[User interface change data]

-*-

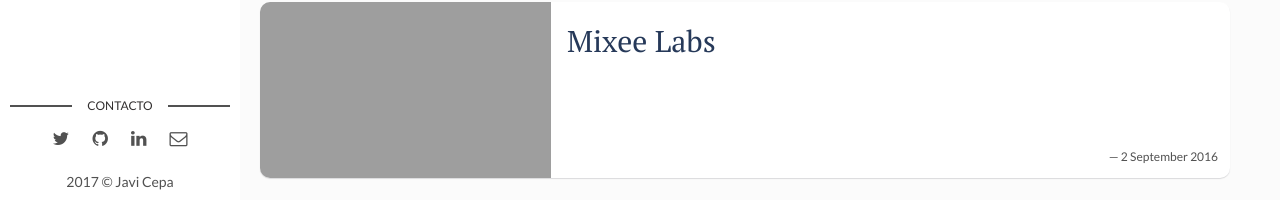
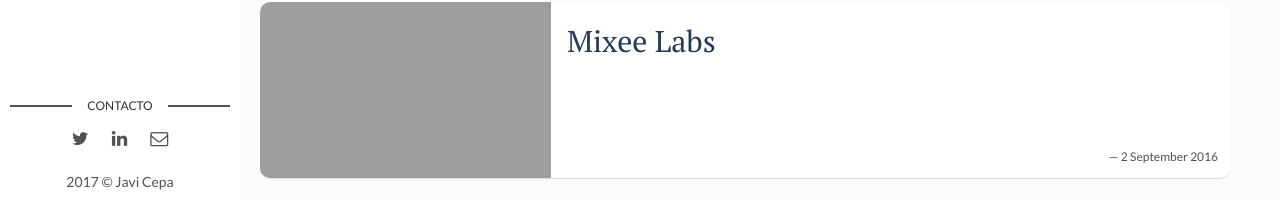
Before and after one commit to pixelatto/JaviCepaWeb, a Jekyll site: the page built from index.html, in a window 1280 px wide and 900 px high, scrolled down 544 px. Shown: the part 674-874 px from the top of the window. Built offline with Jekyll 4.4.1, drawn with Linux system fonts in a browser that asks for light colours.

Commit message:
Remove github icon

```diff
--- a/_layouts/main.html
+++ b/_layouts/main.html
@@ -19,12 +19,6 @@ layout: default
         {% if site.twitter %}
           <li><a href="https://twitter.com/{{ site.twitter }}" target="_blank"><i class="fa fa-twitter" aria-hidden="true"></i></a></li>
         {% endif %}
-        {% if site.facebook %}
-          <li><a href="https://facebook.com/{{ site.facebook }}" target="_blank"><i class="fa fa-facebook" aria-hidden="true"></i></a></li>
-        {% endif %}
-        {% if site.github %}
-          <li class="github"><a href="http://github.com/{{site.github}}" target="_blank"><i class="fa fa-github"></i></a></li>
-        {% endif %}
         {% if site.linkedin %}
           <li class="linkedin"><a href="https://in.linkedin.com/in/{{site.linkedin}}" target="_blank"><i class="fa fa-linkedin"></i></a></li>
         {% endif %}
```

-*-

The whole of the data above needs retyping exactly, with pictures omitted.

Before and after one commit to pixelatto/JaviCepaWeb, a Jekyll site: the page built from index.html, in a window 1280 px wide and 900 px high, scrolled down 544 px. Shown: the part 674-874 px from the top of the window. Built offline with Jekyll 4.4.1, drawn with Linux system fonts in a browser that asks for light colours.

Commit message:
Remove github icon

```diff
--- a/_layouts/main.html
+++ b/_layouts/main.html
@@ -19,12 +19,6 @@ layout: default
         {% if site.twitter %}
           <li><a href="https://twitter.com/{{ site.twitter }}" target="_blank"><i class="fa fa-twitter" aria-hidden="true"></i></a></li>
         {% endif %}
-        {% if site.facebook %}
-          <li><a href="https://facebook.com/{{ site.facebook }}" target="_blank"><i class="fa fa-facebook" aria-hidden="true"></i></a></li>
-        {% endif %}
-        {% if site.github %}
-          <li class="github"><a href="http://github.com/{{site.github}}" target="_blank"><i class="fa fa-github"></i></a></li>
-        {% endif %}
         {% if site.linkedin %}
           <li class="linkedin"><a href="https://in.linkedin.com/in/{{site.linkedin}}" target="_blank"><i class="fa fa-linkedin"></i></a></li>
         {% endif %}
```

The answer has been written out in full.